*** DATA RECORDS Section Begins ***

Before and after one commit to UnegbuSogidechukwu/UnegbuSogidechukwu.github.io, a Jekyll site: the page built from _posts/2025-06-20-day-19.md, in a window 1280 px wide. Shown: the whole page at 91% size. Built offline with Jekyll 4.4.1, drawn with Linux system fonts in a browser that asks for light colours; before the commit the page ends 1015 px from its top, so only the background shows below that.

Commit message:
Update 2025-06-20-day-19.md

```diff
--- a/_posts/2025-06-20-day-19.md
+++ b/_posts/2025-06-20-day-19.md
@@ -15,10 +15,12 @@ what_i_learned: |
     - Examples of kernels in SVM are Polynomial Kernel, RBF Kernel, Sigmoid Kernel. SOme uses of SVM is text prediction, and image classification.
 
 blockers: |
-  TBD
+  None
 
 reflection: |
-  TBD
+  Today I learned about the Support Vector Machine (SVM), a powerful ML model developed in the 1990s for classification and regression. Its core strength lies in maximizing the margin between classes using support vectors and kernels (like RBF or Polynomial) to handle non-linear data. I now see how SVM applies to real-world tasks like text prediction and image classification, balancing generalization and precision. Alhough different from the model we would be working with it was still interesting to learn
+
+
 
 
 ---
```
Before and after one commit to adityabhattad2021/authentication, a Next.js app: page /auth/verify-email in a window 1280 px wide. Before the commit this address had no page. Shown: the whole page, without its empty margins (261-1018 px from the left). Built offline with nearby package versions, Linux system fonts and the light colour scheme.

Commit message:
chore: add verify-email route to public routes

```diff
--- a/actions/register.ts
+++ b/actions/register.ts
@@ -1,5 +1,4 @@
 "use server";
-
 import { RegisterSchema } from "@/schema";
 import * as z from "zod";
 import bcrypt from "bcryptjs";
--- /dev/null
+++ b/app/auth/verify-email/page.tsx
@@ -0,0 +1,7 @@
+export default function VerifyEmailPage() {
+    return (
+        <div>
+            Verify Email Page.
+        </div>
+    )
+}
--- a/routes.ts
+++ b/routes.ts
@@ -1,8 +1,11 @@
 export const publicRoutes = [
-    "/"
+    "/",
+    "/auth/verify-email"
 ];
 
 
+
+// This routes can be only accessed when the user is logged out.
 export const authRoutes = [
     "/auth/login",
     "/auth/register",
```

*** DATA RECORDS Section Ends ***

Print each record again. Nothing may be left out.

▸ **TASK RESULT**:
Before and after one commit to UnegbuSogidechukwu/UnegbuSogidechukwu.github.io, a Jekyll site: the page built from _posts/2025-06-20-day-19.md, in a window 1280 px wide. Shown: the whole page at 91% size. Built offline with Jekyll 4.4.1, drawn with Linux system fonts in a browser that asks for light colours; before the commit the page ends 1015 px from its top, so only the background shows below that.

Commit message:
Update 2025-06-20-day-19.md

```diff
--- a/_posts/2025-06-20-day-19.md
+++ b/_posts/2025-06-20-day-19.md
@@ -15,10 +15,12 @@ what_i_learned: |
     - Examples of kernels in SVM are Polynomial Kernel, RBF Kernel, Sigmoid Kernel. SOme uses of SVM is text prediction, and image classification.
 
 blockers: |
-  TBD
+  None
 
 reflection: |
-  TBD
+  Today I learned about the Support Vector Machine (SVM), a powerful ML model developed in the 1990s for classification and regression. Its core strength lies in maximizing the margin between classes using support vectors and kernels (like RBF or Polynomial) to handle non-linear data. I now see how SVM applies to real-world tasks like text prediction and image classification, balancing generalization and precision. Alhough different from the model we would be working with it was still interesting to learn
+
+
 
 
 ---
```
Before and after one commit to adityabhattad2021/authentication, a Next.js app: page /auth/verify-email in a window 1280 px wide. Before the commit this address had no page. Shown: the whole page, without its empty margins (261-1018 px from the left). Built offline with nearby package versions, Linux system fonts and the light colour scheme.

Commit message:
chore: add verify-email route to public routes

```diff
--- a/actions/register.ts
+++ b/actions/register.ts
@@ -1,5 +1,4 @@
 "use server";
-
 import { RegisterSchema } from "@/schema";
 import * as z from "zod";
 import bcrypt from "bcryptjs";
--- /dev/null
+++ b/app/auth/verify-email/page.tsx
@@ -0,0 +1,7 @@
+export default function VerifyEmailPage() {
+    return (
+        <div>
+            Verify Email Page.
+        </div>
+    )
+}
--- a/routes.ts
+++ b/routes.ts
@@ -1,8 +1,11 @@
 export const publicRoutes = [
-    "/"
+    "/",
+    "/auth/verify-email"
 ];
 
 
+
+// This routes can be only accessed when the user is logged out.
 export const authRoutes = [
     "/auth/login",
     "/auth/register",
```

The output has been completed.